SARASOTA, Fla. - Left-hander Richard Bleier is scheduled to make his Grapefruit League debut on Saturday when the Orioles play split-squad games against the Rays in Port Charlotte and the Yankees in Sarasota.
Bleier threw a simulated game yesterday on one of the back fields at the Ed Smith Stadium complex - he said it counted as more than live batting practice because an umpire was used - and worked two “innings” against Mark Trumbo and Joey Rickard.
“It went fine. It was good,” he said.
“Everything went fine with that now I’m in a game on Saturday, so we’re ready for game action. As ready as we’re going to be.”
A full recovery from lat surgery in June has led Bleier to the brink of his first exhibition appearance, with no discomfort or restrictions while pitching.
Bleier expects to be ready for opening day, a mindset he carried through the winter. He can accumulate the proper amount of innings - he estimated eight as being sufficient - over the final weeks of camp.
“If everything goes smoothly, obviously, but as of now, yeah, I should be good to go,” he said.
Meanwhile, catcher Austin Wynns said he just needs a few more days before receiving clearance to play after an MRI on his sore left oblique came back clean.
Wynns felt the oblique grab while taking batting practice and is confident that he avoided a more serious injury by shutting down immediately and seeking treatment.
“I’ll be out for a few days,” he said. “That’s it. Just get back on the field as fast as possible. That’s my mentality.
“BP it just grabbed me a little bit, and just wanted to take precaution. I’ll be all right.”
Anything related to the oblique raises concerns because it’s an injury that can linger for months and setbacks are common if a player rushes back into workouts or games.
“You’re definitely going to take precautions,” Wynns said, “so right now just be smart and get back on the field as quick as I can.”
Wynns insisted that he isn’t worried about going on the newly named “injured list,” which has replaced “disabled list” in baseball vernacular.
“Whatever it is, I’m not going to be on that,” he said. “I won’t be on that. That’s my mentality.”
Reliever Paul Fry explained the drop in fastball velocity yesterday from his usual spring 89-90 mph that prompted a visit from pitching coach Doug Brocail after the left-hander struck out the first batter faced at Charlotte Sports Park.
Blame it on a slow radar gun.
“It was just down on the board,” he said. “I checked with our guys and they had it a lot higher than it was on the board there. I guess the board was kind of slow yesterday. I don’t know why.
“I checked to make sure. Everything felt fine.”
Fry glanced back and saw a reading of 87 mph.

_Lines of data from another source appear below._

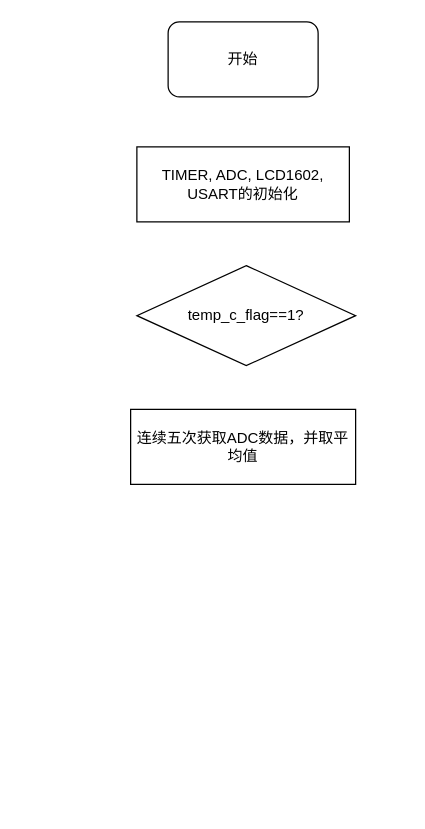
Earlier version of the draw.io diagram drawio/run_flow.drawio (nations-Xiong/image_bed). Source tidied: cells renumbered, new cells numbered last; positions are measured from the earlier drawing's top-left corner, leaving out a move shared by most shapes. Both pictures are drawn from the tidied source at 125%, with x=0, y=0 at pixel (130, 21).
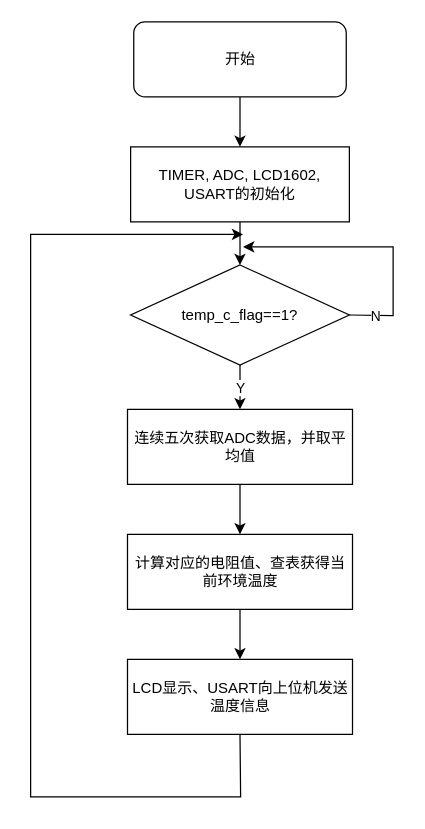
The same diagram, later.

The edit, as a diff of the source:
```diff
@@
     <mxCell id="2" value="开始" style="rounded=1;whiteSpace=wrap;html=1;" parent="1" vertex="1">
-      <mxGeometry x="30" width="120" height="60" as="geometry" />
+      <mxGeometry x="2.5" width="170" height="60" as="geometry" />
     </mxCell>
     <mxCell id="3" value="TIMER, ADC, LCD1602, USART的初始化" style="rounded=0;whiteSpace=wrap;html=1;" parent="1" vertex="1">
-      <mxGeometry x="5" y="100" width="170" height="60" as="geometry" />
+      <mxGeometry y="100" width="175" height="60" as="geometry" />
     </mxCell>
     <mxCell id="4" value="temp_c_flag==1?" style="rhombus;whiteSpace=wrap;html=1;" parent="1" vertex="1">
-      <mxGeometry x="5" y="195" width="175" height="80" as="geometry" />
+      <mxGeometry y="194.5" width="175" height="80" as="geometry" />
     </mxCell>
     <mxCell id="5" value="连续五次获取ADC数据，并取平均值" style="rounded=0;whiteSpace=wrap;html=1;" parent="1" vertex="1">
-      <mxGeometry y="310" width="180" height="60" as="geometry" />
+      <mxGeometry x="-2.5" y="310" width="180" height="60" as="geometry" />
     </mxCell>
+    <mxCell id="6" value="计算对应的电阻值、查表获得当前环境温度" style="rounded=0;whiteSpace=wrap;html=1;" parent="1" vertex="1">
+      <mxGeometry x="-2.5" y="410" width="180" height="60" as="geometry" />
+    </mxCell>
+    <mxCell id="7" style="endArrow=classic;html=1;rounded=0;exitX=0.5;exitY=1;exitDx=0;exitDy=0;entryX=0.5;entryY=0;entryDx=0;entryDy=0;" parent="1" edge="1" source="2" target="3">
+      <mxGeometry relative="1" as="geometry" />
+    </mxCell>
+    <mxCell id="8" style="endArrow=classic;html=1;rounded=0;exitX=0.5;exitY=1;exitDx=0;exitDy=0;entryX=0.5;entryY=0;entryDx=0;entryDy=0;" parent="1" edge="1" source="3" target="4">
+      <mxGeometry relative="1" as="geometry" />
+    </mxCell>
+    <mxCell id="9" style="endArrow=classic;html=1;rounded=0;exitX=0.5;exitY=1;exitDx=0;exitDy=0;entryX=0.5;entryY=0;entryDx=0;entryDy=0;" parent="1" edge="1" source="4" target="5">
+      <mxGeometry relative="1" as="geometry" />
+    </mxCell>
+    <mxCell id="10" value="Y" style="edgeLabel;html=1;align=center;verticalAlign=middle;" parent="9" vertex="1">
+      <mxGeometry relative="1" as="geometry" />
+    </mxCell>
+    <mxCell id="11" style="endArrow=classic;html=1;rounded=0;exitX=1;exitY=0.5;exitDx=0;exitDy=0;" parent="1" edge="1" source="4">
+      <mxGeometry relative="1" as="geometry">
+        <mxPoint x="90" y="180" as="targetPoint" />
+        <Array as="points">
+          <mxPoint x="210" y="235" />
+          <mxPoint x="210" y="180" />
+        </Array>
+      </mxGeometry>
+    </mxCell>
+    <mxCell id="12" value="N" style="edgeLabel;html=1;align=center;verticalAlign=middle;" parent="11" vertex="1">
+      <mxGeometry relative="1" as="geometry">
+        <mxPoint y="55" as="offset" />
+      </mxGeometry>
+    </mxCell>
+    <mxCell id="13" style="endArrow=classic;html=1;rounded=0;exitX=0.5;exitY=1;exitDx=0;exitDy=0;entryX=0.5;entryY=0;entryDx=0;entryDy=0;" parent="1" edge="1" source="5" target="6">
+      <mxGeometry relative="1" as="geometry" />
+    </mxCell>
+    <mxCell id="14" style="endArrow=classic;html=1;rounded=0;exitX=0.5;exitY=1;exitDx=0;exitDy=0;" parent="1" edge="1" source="15">
+      <mxGeometry relative="1" as="geometry">
+        <mxPoint x="90" y="170" as="targetPoint" />
+        <Array as="points">
+          <mxPoint x="88" y="620" />
+          <mxPoint y="620" />
+          <mxPoint x="-80" y="620" />
+          <mxPoint x="-80" y="170" />
+        </Array>
+      </mxGeometry>
+    </mxCell>
+    <mxCell id="15" value="LCD显示、USART向上位机发送温度信息" style="rounded=0;whiteSpace=wrap;html=1;" parent="1" vertex="1">
+      <mxGeometry x="-2.5" y="510" width="180" height="60" as="geometry" />
+    </mxCell>
+    <mxCell id="16" style="endArrow=classic;html=1;rounded=0;exitX=0.5;exitY=1;exitDx=0;exitDy=0;" parent="1" edge="1" source="6" target="15">
+      <mxGeometry relative="1" as="geometry" />
+    </mxCell>
```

“I thought, ‘Oh, what is going on here?’” he said. “But yeah, I think it was the board because I checked with our guys and they had it higher.
“No pain or anything like that.”
Fry hasn’t been scored upon in his four appearances. He stranded two runners yesterday that reached on singles, raising his hits allowed total to three.
“Pretty happy with it so far,” he said. “Working on throwing my strikes. I know my first outing I had some walks in there and somehow escaped that. Just throwing strikes, attacking the zone, controlling the zone, throwing my pitches when I want to throw them.”
Fry hasn’t gained a sense of whether he’s in manager Brandon Hyde’s bullpen plans for opening day. Whether the Orioles will carry a third left-hander along with Bleier and Tanner Scott. He can’t rate his chances of heading north after making 35 appearances last summer as a rookie.
“Right now I’ve just got to stay out of my own head,” he said. “Just stay the course and control what I can control and throw strikes.”